Myles Udland
Markets Reporter

Stocks fell on Thursday as financial stocks snapped a three-day winning streak and Treasury yields fell.

The major U.S. indexes opened the day in the red and never got any meaningful momentum going, with the Dow losing 134 points, or 0.5% by day’s end, the S&P 500 dropping 0.4%, and the Nasdaq falling 0.4%.

On Friday, General Electric (GE), Honeywell (HON), VF Corp. (VFC), Kansas City Southern (KSU), and Schlumberger (SLB) among the notable S&P 500 members set to report earnings before the market open. The economic calendar will bring U.S. investors no notable data.

GE’s earnings will be most closely watched as it marks the company’s first report since being kicked out of the Dow in late June. Shares of the conglomerate are roughly unchanged since leaving the blue chip index.

The General Electric logo is pictured on working helmets during a visit at the General Electric offshore wind turbine plant in Montoir-de-Bretagne, near Saint-Nazaire, western France, November 21, 2016. REUTERS/Stephane Mahe

Investors on Friday will also be looking for additional comments out of President Donald Trump’s interview with CNBC, set to air Friday morning, after his comments on the Fed made waves Thursday afternoon.

Overall, however, markets weren’t too rattled when a mid-afternoon headline from CNBC indicated Trump is not happy about the Federal Reserve’s decision to raise interest rates. “I’m not thrilled,” Trump said in an interview with the network set to run in full Friday morning.

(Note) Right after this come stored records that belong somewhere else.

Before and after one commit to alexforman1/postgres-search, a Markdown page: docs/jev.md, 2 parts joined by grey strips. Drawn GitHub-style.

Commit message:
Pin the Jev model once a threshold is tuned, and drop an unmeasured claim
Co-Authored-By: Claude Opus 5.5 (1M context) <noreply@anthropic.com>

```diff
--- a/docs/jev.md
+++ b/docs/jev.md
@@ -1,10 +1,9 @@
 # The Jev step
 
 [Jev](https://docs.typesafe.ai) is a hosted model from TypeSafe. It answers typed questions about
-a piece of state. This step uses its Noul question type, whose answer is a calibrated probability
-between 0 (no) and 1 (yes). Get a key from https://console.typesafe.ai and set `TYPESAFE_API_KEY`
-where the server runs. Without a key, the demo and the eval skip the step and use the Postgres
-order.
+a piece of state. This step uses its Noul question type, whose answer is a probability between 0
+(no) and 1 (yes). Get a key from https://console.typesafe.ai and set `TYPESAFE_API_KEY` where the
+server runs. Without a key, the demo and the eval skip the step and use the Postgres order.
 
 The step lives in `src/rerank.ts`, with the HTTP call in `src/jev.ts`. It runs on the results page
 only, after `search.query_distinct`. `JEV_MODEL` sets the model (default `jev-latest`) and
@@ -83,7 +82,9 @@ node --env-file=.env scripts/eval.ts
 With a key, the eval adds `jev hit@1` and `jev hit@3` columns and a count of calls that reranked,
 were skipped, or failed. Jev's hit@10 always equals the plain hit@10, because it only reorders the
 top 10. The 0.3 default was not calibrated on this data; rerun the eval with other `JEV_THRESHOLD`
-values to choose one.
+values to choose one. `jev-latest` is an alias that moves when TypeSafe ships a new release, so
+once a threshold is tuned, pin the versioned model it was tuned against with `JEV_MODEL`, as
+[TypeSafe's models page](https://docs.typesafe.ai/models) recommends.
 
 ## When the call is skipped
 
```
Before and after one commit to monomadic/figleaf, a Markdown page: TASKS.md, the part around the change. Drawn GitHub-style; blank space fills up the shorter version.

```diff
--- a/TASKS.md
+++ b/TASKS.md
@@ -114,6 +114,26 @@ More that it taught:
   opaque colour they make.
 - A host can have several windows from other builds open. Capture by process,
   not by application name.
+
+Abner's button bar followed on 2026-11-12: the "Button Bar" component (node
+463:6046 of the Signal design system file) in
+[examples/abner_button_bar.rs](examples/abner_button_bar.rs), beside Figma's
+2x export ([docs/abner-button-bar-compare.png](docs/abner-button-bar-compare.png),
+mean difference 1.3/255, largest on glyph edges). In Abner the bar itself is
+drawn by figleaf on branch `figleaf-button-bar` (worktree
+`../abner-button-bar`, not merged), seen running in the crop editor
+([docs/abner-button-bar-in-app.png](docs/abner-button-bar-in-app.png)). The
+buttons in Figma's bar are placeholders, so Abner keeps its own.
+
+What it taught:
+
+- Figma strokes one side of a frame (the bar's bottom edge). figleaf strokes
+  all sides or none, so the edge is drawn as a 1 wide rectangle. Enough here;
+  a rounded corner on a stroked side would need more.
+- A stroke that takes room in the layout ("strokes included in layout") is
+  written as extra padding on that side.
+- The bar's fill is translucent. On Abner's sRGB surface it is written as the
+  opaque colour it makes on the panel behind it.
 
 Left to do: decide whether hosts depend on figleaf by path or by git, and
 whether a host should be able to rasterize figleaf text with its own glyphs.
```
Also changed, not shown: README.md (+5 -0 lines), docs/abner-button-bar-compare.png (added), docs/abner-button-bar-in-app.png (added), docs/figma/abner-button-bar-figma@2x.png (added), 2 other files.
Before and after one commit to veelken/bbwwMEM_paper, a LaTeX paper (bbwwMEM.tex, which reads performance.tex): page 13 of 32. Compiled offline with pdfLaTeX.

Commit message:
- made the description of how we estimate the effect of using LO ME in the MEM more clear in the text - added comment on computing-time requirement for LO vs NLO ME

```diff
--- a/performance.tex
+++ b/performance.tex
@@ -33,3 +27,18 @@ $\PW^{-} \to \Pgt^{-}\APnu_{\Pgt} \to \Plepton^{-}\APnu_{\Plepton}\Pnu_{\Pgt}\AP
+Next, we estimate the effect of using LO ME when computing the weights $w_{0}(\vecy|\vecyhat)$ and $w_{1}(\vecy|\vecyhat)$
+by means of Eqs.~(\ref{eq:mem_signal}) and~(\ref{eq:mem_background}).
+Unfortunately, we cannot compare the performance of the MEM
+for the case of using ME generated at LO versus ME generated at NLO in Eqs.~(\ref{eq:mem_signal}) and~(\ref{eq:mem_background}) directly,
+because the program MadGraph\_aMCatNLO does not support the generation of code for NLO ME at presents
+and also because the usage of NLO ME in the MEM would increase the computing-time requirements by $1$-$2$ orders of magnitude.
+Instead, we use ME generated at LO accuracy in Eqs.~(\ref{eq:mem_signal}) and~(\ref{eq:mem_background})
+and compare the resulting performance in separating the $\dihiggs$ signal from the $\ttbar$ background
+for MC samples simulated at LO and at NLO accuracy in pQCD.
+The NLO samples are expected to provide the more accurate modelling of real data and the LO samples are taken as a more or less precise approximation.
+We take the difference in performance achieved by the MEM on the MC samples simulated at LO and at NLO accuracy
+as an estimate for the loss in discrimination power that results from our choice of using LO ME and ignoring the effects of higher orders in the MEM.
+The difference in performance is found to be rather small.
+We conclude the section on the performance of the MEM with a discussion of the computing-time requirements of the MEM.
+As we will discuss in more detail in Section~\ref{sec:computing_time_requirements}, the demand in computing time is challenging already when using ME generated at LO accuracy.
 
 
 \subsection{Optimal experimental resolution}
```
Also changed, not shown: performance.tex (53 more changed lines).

“Because we go up and every time you go up they want to raise rates again. I don’t really — I am not happy about it. But at the same time I’m letting them do what they feel is best.”

The Fed’s independence from political influence is at the heart of how the central bank conducts monetary policy, and financial markets broadly trust that the Fed will retain this independence when forecasting the future evolution of interest rates.

Trump later said that his displeasure with the Fed raising rates reflects how he would feel as a private citizen. Of course, as a real estate developer who borrows most of the money for a given project, low rates are something Trump enjoyed in his professional career.

President Donald Trump, surrounded by workers, holds up an Executive Order that establishes a National Council for the American Worker after signing it during a ceremony in the East Room of the White House, Thursday, July 19, 2018, in Washington. (AP Photo/Andrew Harnik)

And in a statement following Trump’s comments provided to CNBC, the White House said, “[Trump] considers the Federal Reserve Board Chair Jerome Powell a very good man and that he is not interfering with Fed policy decisions… The President’s views on interest rates are well known and his comments today are a reiteration of those long held positions, and public comments.”

Last year, Trump said in an interview with the Wall Street Journal that he does favor a low interest rate policy, though ahead of the 2016 election suggested that the Fed was keeping rates low in an effort to help then-President Barack Obama.

But as Trump said to CNBC on Thursday, most people would probably advise a sitting president not to comment on monetary policy as the independence of the Federal Reserve is at the heart of the market’s faith in the world’s preeminent central bank.

Markets, however, still believe this independence is intact.

Myles Udland is a writer at Yahoo Finance. Follow him on Twitter @MylesUdland